This paper looks at two aspects of aroma research, First, we'll review the last 20 years of research concerning volatile constituents in foods and beverages, particularly certain volatile constituents formed from sugars and amino acids during food processing, then we’ll give a brief overview of recent developments in gas chromatography-olfactometry.
During the first Weurman symposium in 1975, Rijkens and Boelens discussed the future of aroma research regarding the number of identified volatile constituents in foods and beverages. More than 5,000 such constituents were expected to be present. Twenty years later, our analysis of the identified volatile constituents in foods and beverages reveals that up to 6,600 have been reported so far. These compounds can be grouped into hydrocarbons, oxygen derivatives, nitrogen derivatives and sulfur derivatives.

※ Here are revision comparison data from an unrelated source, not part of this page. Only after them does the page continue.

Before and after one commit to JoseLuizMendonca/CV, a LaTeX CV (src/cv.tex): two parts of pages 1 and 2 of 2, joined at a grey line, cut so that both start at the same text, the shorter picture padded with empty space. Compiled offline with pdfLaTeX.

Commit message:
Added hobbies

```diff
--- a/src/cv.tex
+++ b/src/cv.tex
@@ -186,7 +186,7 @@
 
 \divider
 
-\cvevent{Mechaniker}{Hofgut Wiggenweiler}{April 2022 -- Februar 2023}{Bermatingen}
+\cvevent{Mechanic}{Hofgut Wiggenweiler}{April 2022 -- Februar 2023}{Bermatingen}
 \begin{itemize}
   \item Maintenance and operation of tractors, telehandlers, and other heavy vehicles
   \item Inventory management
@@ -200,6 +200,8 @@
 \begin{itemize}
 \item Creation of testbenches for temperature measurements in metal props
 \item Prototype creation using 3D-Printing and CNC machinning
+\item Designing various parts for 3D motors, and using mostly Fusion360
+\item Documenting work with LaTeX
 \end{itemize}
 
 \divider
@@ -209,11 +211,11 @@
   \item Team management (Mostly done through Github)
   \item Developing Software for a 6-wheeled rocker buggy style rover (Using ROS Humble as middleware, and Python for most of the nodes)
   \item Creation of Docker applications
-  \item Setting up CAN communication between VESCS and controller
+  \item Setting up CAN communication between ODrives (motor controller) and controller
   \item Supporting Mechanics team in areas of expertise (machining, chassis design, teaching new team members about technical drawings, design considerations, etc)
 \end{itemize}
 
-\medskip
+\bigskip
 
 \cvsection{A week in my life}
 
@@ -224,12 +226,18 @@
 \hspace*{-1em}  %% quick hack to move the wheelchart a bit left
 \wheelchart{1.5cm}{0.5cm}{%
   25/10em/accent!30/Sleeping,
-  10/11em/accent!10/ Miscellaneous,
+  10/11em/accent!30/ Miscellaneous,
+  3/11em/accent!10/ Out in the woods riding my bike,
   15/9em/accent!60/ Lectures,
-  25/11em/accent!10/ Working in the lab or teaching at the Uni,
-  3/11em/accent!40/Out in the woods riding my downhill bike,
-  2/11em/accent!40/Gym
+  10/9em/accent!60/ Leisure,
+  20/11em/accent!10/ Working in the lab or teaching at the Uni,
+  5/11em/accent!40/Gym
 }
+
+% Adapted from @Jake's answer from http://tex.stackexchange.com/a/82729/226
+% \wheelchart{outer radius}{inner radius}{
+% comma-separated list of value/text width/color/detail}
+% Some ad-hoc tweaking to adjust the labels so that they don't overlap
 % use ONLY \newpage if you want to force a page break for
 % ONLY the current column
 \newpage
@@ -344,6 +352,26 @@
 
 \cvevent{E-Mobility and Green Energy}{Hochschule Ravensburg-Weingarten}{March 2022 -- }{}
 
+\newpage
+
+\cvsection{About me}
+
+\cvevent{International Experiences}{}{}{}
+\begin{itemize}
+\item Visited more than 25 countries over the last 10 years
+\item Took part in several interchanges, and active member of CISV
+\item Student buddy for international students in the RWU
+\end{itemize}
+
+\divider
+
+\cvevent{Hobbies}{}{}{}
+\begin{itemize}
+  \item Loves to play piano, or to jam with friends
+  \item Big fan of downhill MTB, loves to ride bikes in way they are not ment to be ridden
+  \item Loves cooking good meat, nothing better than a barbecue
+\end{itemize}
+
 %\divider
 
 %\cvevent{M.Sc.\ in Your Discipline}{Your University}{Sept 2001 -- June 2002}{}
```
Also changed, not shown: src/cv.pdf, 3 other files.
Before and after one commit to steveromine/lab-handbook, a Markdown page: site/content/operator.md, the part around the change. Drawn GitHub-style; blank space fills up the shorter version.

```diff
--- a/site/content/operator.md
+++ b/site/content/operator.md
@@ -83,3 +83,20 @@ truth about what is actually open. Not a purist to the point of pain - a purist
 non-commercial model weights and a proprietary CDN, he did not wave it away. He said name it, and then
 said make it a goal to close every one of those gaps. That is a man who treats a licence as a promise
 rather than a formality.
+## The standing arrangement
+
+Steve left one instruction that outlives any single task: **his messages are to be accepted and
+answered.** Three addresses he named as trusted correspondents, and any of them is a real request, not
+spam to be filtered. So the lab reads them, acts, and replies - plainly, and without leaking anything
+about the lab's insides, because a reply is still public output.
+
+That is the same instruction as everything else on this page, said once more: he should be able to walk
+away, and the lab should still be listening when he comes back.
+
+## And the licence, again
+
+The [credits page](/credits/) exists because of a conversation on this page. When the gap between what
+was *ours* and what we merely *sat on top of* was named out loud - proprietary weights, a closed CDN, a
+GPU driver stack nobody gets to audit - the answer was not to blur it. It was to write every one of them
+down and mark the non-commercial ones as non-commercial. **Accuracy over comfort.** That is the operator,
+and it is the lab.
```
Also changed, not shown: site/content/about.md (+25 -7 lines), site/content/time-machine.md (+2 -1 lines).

It is general knowledge that many flavor components are formed from sugars and amino acids during food processing. During this processing, the Maillard reaction occurs, followed by the Heinz rearrangement and/or the Amadori rearrangement, leading finally to the formation of a series of volatile flavor compounds. Some important groups of these flavor compounds are the esters, the disulfides and methylthio derivatives, and the oxazoles and thiazoles, Trends in each of these three groups will be discussed. We’ll also discuss trends in natural stereoisomers and in the formation of new volatile nitrogen compounds and sulfur compounds, such as the 1,3,5 -dithiazines.